Thursday, December 5, 2013

Shukri Islow-Somali Story No 2 (No 1 at September 25)

Time for you to meet Shukri Islow who has just graduated from a university in Uganda with a bachelor's degree in International Relations and Diplomacy. Here she is getting her diploma, the most recent step in her extraordinary story, which only she can tell you.

I only show you this picture because at least here in Linköping my Somali friends whom I refer to as the Hijab Sisters do not want to be photographed. But that really is Shukri there.

Shukri was born in Mahaday 120 km north of Mogadishu. Somehow or other her parents found their way to Sweden which is where I am writing this. So part of Shukri's story is a story of going to school in a very cold country way up north.

She found me after I had written a comment in the Vermont Public Radio web pages describing a young Somali living in Burlington, Vermont, where I spend a month each year. This young Somali - last name Ahmed- had decided to show the world or at least Vermonters that a Somali could be a body builder. Somehow or other another Somali read that story and pretty soon I had three Somalis as Facebook Friends, two of them from Kismayo and living in America and the third, Shukri Islow going to University in Uganda.

Her Facebook is the place where she takes up the fight for women and girls in general and for Somali girls and young women in particular. After looking at her many entries today I have told her it is time for her to have her own blog.

Now a note about three Somali women who are well known to the world as maybe Shukri will someday be known. Edna Adan is a nurse who established a hospital in Hargeisa and Hawa Abdi is a doctor who did the same in Mogadishu. And now there is also Nadifa Mohamed, born in Hargeisa, educated at Oxfor, and author of a prize-winning novel The Orchard of Lost Souls.

I make contributions regularly to the two hospitals and have just sent a contribution to Edna Adan Hospital, which you can learn about at

Here is Edna Adan Ismail who has improved the lives of countless young Somali women as Shukri herself wants to do. I only wish it had been possible to show that my contribution tonight was in the name of Shukri Islow but there is no place for that at Edna's web page.
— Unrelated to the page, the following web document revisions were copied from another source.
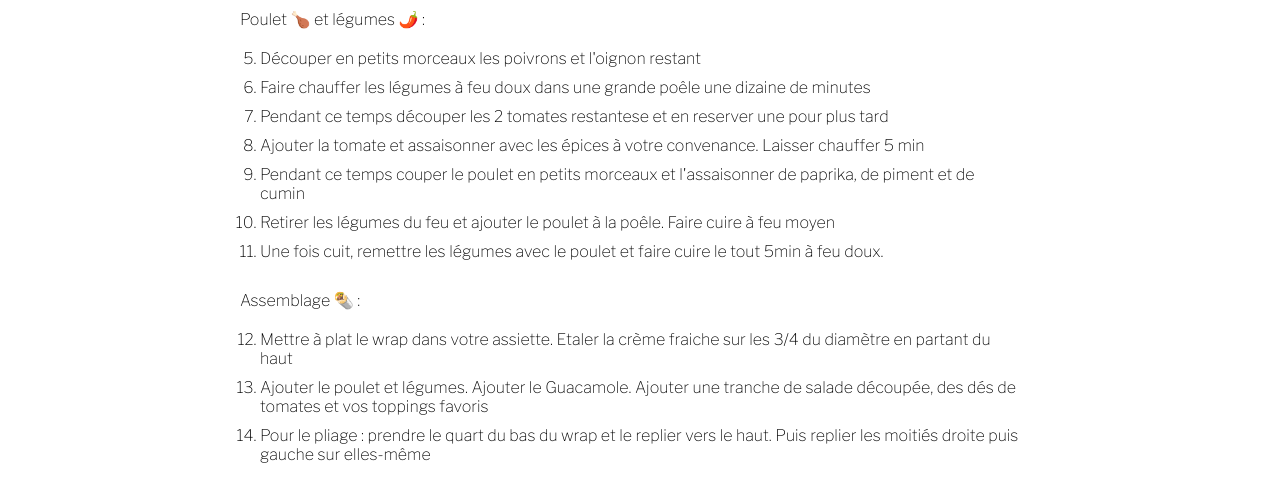
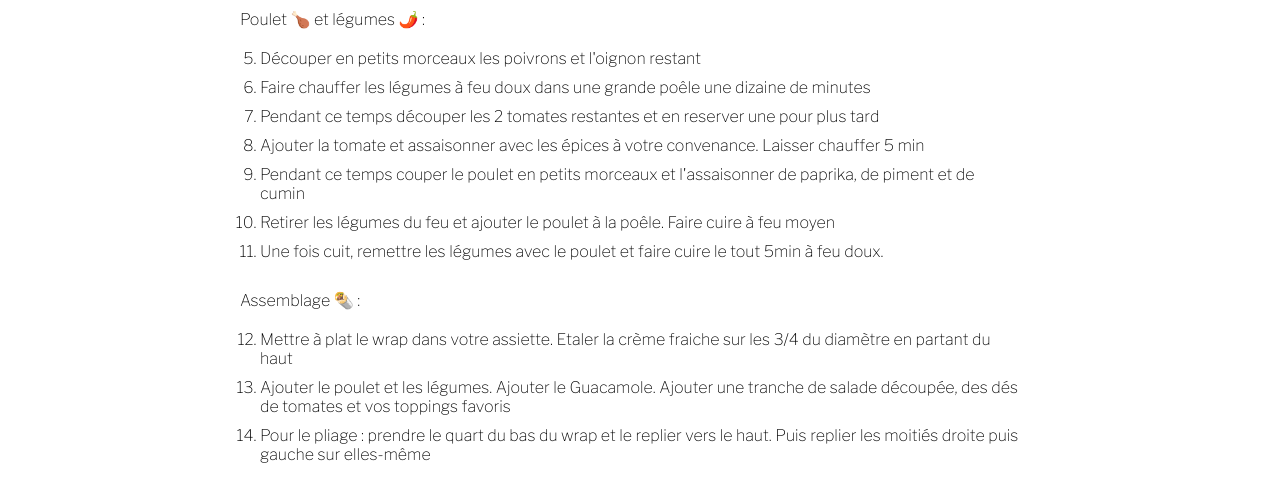
Before and after one commit to neuracr/neuracr.github.io, a Jekyll site: the page built from docs/recipes/_posts/2022-03-17-fajitas.html, in a window 1280 px wide. Shown: the part 1446-1941 px from the top of the page. Built offline with Jekyll 4.4.1, drawn with Linux system fonts in a browser that asks for light colours; some web fonts are replaced.

Commit message:
Update 2022-03-17-fajitas.html

```diff
--- a/docs/recipes/_posts/2022-03-17-fajitas.html
+++ b/docs/recipes/_posts/2022-03-17-fajitas.html
@@ -52,7 +52,7 @@ Un plat frais, doux et piquant à la fois !
     <ol start="5">
         <li>Découper en petits morceaux les poivrons et l'oignon restant</li>
         <li>Faire chauffer les légumes à feu doux dans une grande poêle une dizaine de minutes</li>
-        <li>Pendant ce temps découper les 2 tomates restantese et en reserver une pour plus tard</li>
+        <li>Pendant ce temps découper les 2 tomates restantes et en reserver une pour plus tard</li>
         <li>Ajouter la tomate et assaisonner avec les épices à votre convenance. Laisser chauffer 5 min</li>
         <li>Pendant ce temps couper le poulet en petits morceaux et l'assaisonner de paprika, de piment et de cumin</li>
         <li>Retirer les légumes du feu et ajouter le poulet à la poêle. Faire cuire à feu moyen</li>
@@ -62,7 +62,7 @@ Un plat frais, doux et piquant à la fois !
     Assemblage 🌯 :
     <ol start="12">
         <li>Mettre à plat le wrap dans votre assiette. Etaler la crème fraiche sur les 3/4 du diamètre en partant du haut</li>
-        <li>Ajouter le poulet et légumes. Ajouter le Guacamole. Ajouter une tranche de salade découpée, des dés de tomates et vos toppings favoris</li>
+        <li>Ajouter le poulet et les légumes. Ajouter le Guacamole. Ajouter une tranche de salade découpée, des dés de tomates et vos toppings favoris</li>
         <li>Pour le pliage : prendre le quart du bas du wrap et le replier vers le haut. Puis replier les moitiés droite puis gauche sur elles-même</li>
     </ol>
 </div>
```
So Shukri, congratulations from all of the Hijab Sisters at the Red Cross here in Linköping, one of whom, Muhiim, wrote to you via my Facebook yesterday. They all think you are amazing.

Lycka till